Yorkshire Vision: Investing in determination

In April the government released the growth statistics for the first quarter of 2013 highlighting that the UK has narrowly escaped a triple dip recession. The modest growth figure of 0.3% is a huge reminder that the UK is not out of the woods yet and there is much to do to get UK plc back on track.

In Yorkshire you could be forgiven for thinking that the recession is truly over and recovery is firmly on the way. A pristine new shopping centre in Trinity and a spectacular new Events Arena have given Leeds a huge economic boost whilst the Tour de France Grand Depart will inject millions into the Yorkshire economy next year.

These are all hugely positive events for Yorkshire but notably they are weighted towards the leisure and service sectors. Manufacturing and other sectors in the region are finding it hard to get traction with rising input prices, a weakening pound and limp demand. Their ability to overcome these pressures often rests with their ownership. You will have read the many stories regarding the increasing number of ‘zombie’ companies that are trapped in a web of debt and going nowhere. They are not strong enough to thrive nor weak enough to die but are simply the walking dead offering no contribution to the recovery of the economy. 

This problem is not isolated to companies where banks are the de-facto economic owners but extends to large corporate groups too. As economic conditions have deteriorated over recent years the larger corporate groups have reacted by retrenching to focus on ‘core activities’ and ‘core markets’. Their appetite to grow and diversify has abated and their Boards are playing it safe, sticking to what they know and strengthening their balance sheets.

This behaviour has created a raft of abandoned, under invested and unloved non-core companies. In Yorkshire the transformational investor Endless, has seen this trend increasing with introductions to these ‘orphan assets’ doubling over the last 12 months.  Their recent investments into Karro Foods and the retailer, Bathstore are testimony to this recent trend. The Karro acquisition represented Dutch Parent Vion NV’s desire to focus on its core European food operations whilst the Bathstore acquisition signalled Wolseley’s retreat from its expansion into retail to concentrate on its core markets. 

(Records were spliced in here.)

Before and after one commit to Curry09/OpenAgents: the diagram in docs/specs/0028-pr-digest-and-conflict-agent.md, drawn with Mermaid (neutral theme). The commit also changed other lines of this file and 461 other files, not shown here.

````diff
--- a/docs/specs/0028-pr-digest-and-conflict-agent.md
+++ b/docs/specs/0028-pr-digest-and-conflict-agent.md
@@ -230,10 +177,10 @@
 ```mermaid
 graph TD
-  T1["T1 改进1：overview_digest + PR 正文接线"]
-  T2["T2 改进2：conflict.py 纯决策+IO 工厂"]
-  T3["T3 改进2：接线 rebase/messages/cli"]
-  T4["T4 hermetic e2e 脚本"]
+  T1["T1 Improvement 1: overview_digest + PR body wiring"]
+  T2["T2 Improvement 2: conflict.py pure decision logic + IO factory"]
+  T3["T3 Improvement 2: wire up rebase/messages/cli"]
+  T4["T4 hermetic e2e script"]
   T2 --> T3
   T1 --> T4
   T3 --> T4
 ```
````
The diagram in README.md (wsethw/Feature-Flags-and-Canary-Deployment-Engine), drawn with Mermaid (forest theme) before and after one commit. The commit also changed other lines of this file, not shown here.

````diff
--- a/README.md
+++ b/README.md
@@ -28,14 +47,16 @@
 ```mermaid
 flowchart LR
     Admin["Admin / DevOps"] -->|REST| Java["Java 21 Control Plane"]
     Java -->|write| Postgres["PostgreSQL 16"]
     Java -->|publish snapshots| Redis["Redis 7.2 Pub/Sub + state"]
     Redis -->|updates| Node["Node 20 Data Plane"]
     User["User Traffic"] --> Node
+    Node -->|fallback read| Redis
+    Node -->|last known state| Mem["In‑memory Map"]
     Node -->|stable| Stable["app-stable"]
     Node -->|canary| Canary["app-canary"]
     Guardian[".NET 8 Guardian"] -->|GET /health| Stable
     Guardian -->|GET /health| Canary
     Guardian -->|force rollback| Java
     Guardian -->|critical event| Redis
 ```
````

Most orphan companies tend to exhibit the same characteristics: a demotivated management team, significant underinvestment, an overweight cost base whilst being cash starved and strategically rudderless. It is almost a certainty that these orphan companies stagnate as the absence of parental support takes its toll on the business.  A decline in profitability becomes almost inevitable.

Bathstore, which operates 9 stores across Yorkshire, was no exception to this. Its new Chief Executive Gary Favell explains: ‘Non core companies tend to be badly neglected as the parent often doesn’t have the expertise internally to shape and execute a strategy. This translates to poor operational practices and this was evident at Bathstore when we acquired it.’

This neglect of non core assets is not just a feature of large UK corporates but overseas parents too. Endless have also seen a rise in foreign owned subsidiaries starting to struggle. In particular Endless has observed a trend of US corporates wanting to exit the UK rather than investing.  In the last month alone Endless has seen two US owned corporates looking to divest UK businesses that have operations in Yorkshire.     

But Endless see this trend as a positive. Managing Director, Chris Clegg explains ‘A detrimental factor for any business is to have an unsupportive parent. Non-core businesses in this economy are better served with new owners willing to invest and to introduce new ideas. It can be remarkable the impact alone of just freeing a business from a restrictive and unsupportive corporate group structure.’

With Endless headquartered in Yorkshire and sitting on investable Funds of over £200 million, Yorkshire’s corporate orphans have a real chance of a new home and a fresh start. A divestment of non-core assets by the larger corporates therefore appears to be another genuine way to kick start Yorkshire’s economy.